Image Opinion

On 11 December 2018 Australia's most senior Catholic, Cardinal George Pell, was found guilty of sexually abusing a 13-year-old choirboy and molesting his friend over thirty years earlier.

He was convicted on the basis of uncorroborated evidence of the alleged victim, in the face of contradictory evidence from witnesses who were with Cardinal Pell at the time.

The account of the events by the anonymous victim bear an uncanny resemblance to events in a case of child sex abuse in the United States that were given wide coverage in Australian media.

Could the uncorroborated evidence against Pell have resulted from the alleged victim confusing his memory of the reported US case with his own past?

The sentencing of Cardinal George Pell on 13 March 2019 to six years jail on charges of child sexual abuse raises many questions.
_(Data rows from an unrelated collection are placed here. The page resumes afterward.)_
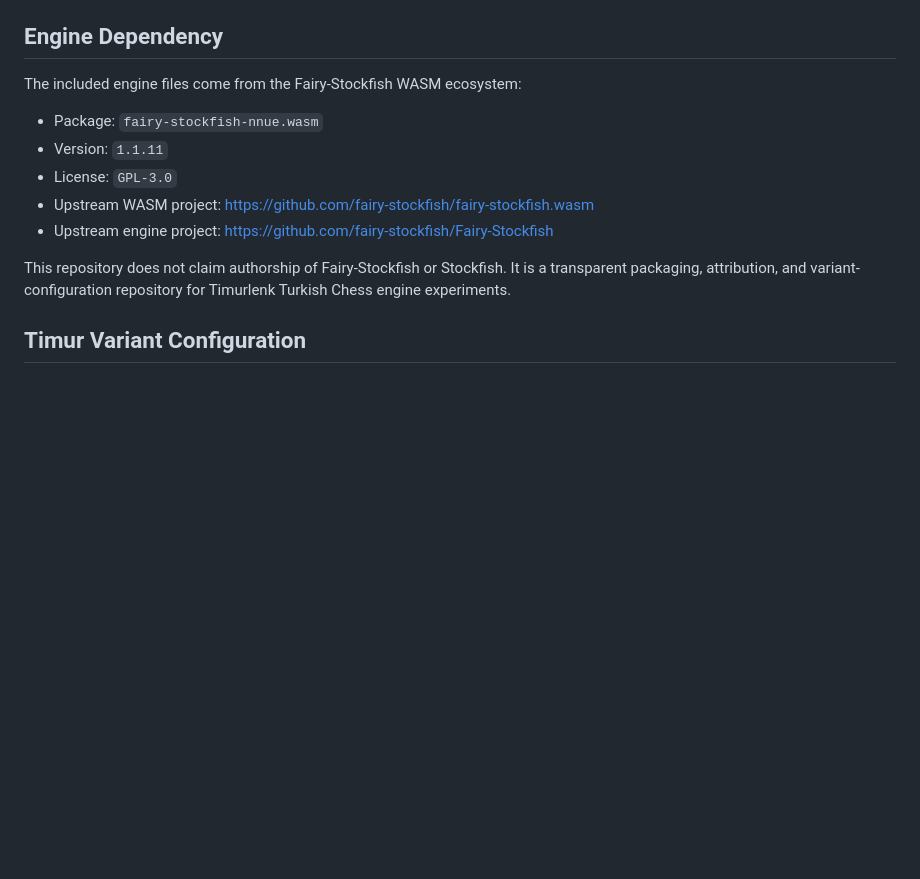
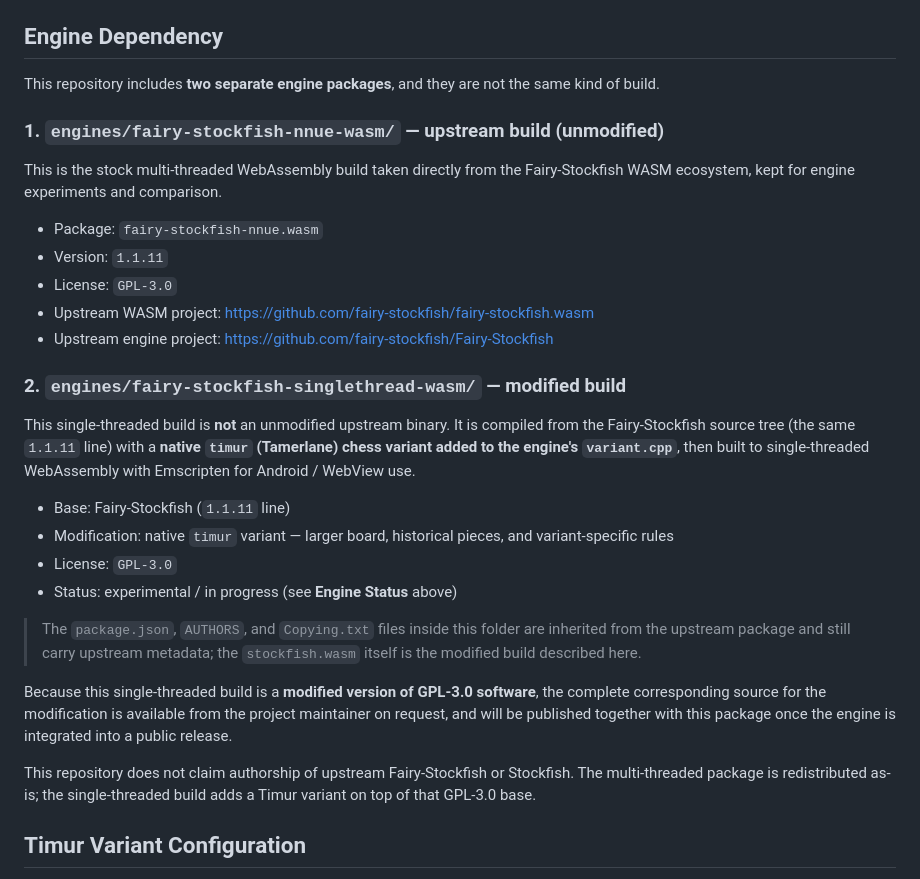
Before and after one commit to serdarqe/timurlenk-turk-satranci, a Markdown page: README.md, the part around the change. Rendered like a GitHub page; blank space fills up the shorter version.

Commit message:
Correct engine labeling: distinguish upstream vs modified fork build
The single-threaded WASM is a modified Fairy-Stockfish build (native timur
variant added to variant.cpp), not a stock upstream binary. Split the Engine
Dependency section into the unmodified multi-threaded package and the modified
single-threaded build, and note the GPL-3.0 corresponding-source obligation.

Co-Authored-By: Claude Opus 4.8 <noreply@anthropic.com>

```diff
--- a/README.md
+++ b/README.md
@@ -134,7 +134,11 @@ The following private application files are intentionally not part of this repos
 
 ## Engine Dependency
 
-The included engine files come from the Fairy-Stockfish WASM ecosystem:
+This repository includes **two separate engine packages**, and they are not the same kind of build.
+
+### 1. `engines/fairy-stockfish-nnue-wasm/` — upstream build (unmodified)
+
+This is the stock multi-threaded WebAssembly build taken directly from the Fairy-Stockfish WASM ecosystem, kept for engine experiments and comparison.
 
 - Package: `fairy-stockfish-nnue.wasm`
 - Version: `1.1.11`
@@ -142,7 +146,20 @@ The included engine files come from the Fairy-Stockfish WASM ecosystem:
 - Upstream WASM project: https://github.com/fairy-stockfish/fairy-stockfish.wasm
 - Upstream engine project: https://github.com/fairy-stockfish/Fairy-Stockfish
 
-This repository does not claim authorship of Fairy-Stockfish or Stockfish. It is a transparent packaging, attribution, and variant-configuration repository for Timurlenk Turkish Chess engine experiments.
+### 2. `engines/fairy-stockfish-singlethread-wasm/` — modified build
+
+This single-threaded build is **not** an unmodified upstream binary. It is compiled from the Fairy-Stockfish source tree (the same `1.1.11` line) with a **native `timur` (Tamerlane) chess variant added to the engine's `variant.cpp`**, then built to single-threaded WebAssembly with Emscripten for Android / WebView use.
+
+- Base: Fairy-Stockfish (`1.1.11` line)
+- Modification: native `timur` variant — larger board, historical pieces, and variant-specific rules
+- License: `GPL-3.0`
+- Status: experimental / in progress (see **Engine Status** above)
+
+> The `package.json`, `AUTHORS`, and `Copying.txt` files inside this folder are inherited from the upstream package and still carry upstream metadata; the `stockfish.wasm` itself is the modified build described here.
+
+Because this single-threaded build is a **modified version of GPL-3.0 software**, the complete corresponding source for the modification is available from the project maintainer on request, and will be published together with this package once the engine is integrated into a public release.
+
+This repository does not claim authorship of upstream Fairy-Stockfish or Stockfish. The multi-threaded package is redistributed as-is; the single-threaded build adds a Timur variant on top of that GPL-3.0 base.
 
 ## Timur Variant Configuration
 
```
What is happening to the requirement to prove guilt beyond reasonable doubt? In Australian jurisprudence, if a reasonable explanation of the evidence could indicate the defendant's innocence, a not guilty verdict is required.

How could a jury find him guilty beyond reasonable doubt, on the basis of the uncorroborated evidence of a single witness, especially when multiple witnesses provided evidence that Cardinal Pell could not have committed the alleged offences?

The huge publicity in recent times of formerly hidden sexual and physical child abuse and encouragement for people to report such abuse has given rise to an avalanche of reports.

It is now time to consider whether some of the allegations may be false and whether some innocent people are being wrongly punished. Human fallibility means that it is always possible for some offenders go free and for some innocent people to be unjustly treated.  The question is whether the current balance is appropriate.

Allegations of decades-old abuse of children raise particular difficulties. Often there is no physical evidence and no corroboration. This important issue is addressed in a recent book edited by Dr Ros Burnett, a Senior Research Associate at the Centre for Criminology, University of Oxford.

Children expressing confusion about their gender identity has grown extraordinarily in recent years.  Why the sudden rise in the number of boys believing they are girls and vice versa?

Medical intervention can involve puberty blocking drugs, chemical castration by administration of cross-sex hormones, and irreversible surgical modification of genitals.  Those having such transgender "treatment" then require lifelong drugs.

Dr John Whitehall, Professor of Paediatrics at Western Sydney University, questions the need for such massive medical intervention.  The evidence is that most children experiencing “gender dysphoria” grow out of it through puberty, if parents gently support normal development while they watch and wait.

How common are these problems and are they associated with mental problems?  What does medical "treatment" involve?  Dr Whitehall answers these and many other questions on this controversial issue.